** Opening PROVIDED MATERIAL block **

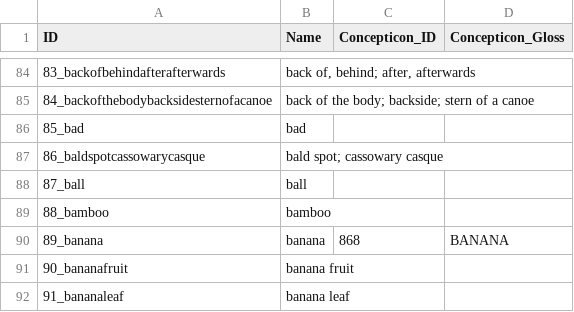
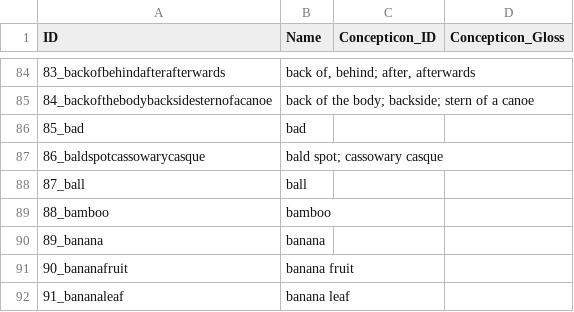
Before and after one commit to lexibank/barlowkilliantomoip, a CSV file: cldf/parameters.csv, drawn as a sheet; only a part is shown, gaps mark what is left out.

```diff
--- a/cldf/parameters.csv
+++ b/cldf/parameters.csv
@@ -89,3 +89,3 @@ ID,Name,Concepticon_ID,Concepticon_Gloss
 88_bamboo,bamboo,,
-89_banana,banana,868,BANANA
+89_banana,banana,,
 90_bananafruit,banana fruit,,
```
Also changed, not shown: cldf/forms.csv, etc/concepts.csv, 5 other files.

** Closing PROVIDED MATERIAL block **

§ **AIM OF THE TASK**:
Looking at the records, state how many lines contain "cldf" and write nothing besides that number.

§ **EXERCISE RESPONSE**:
4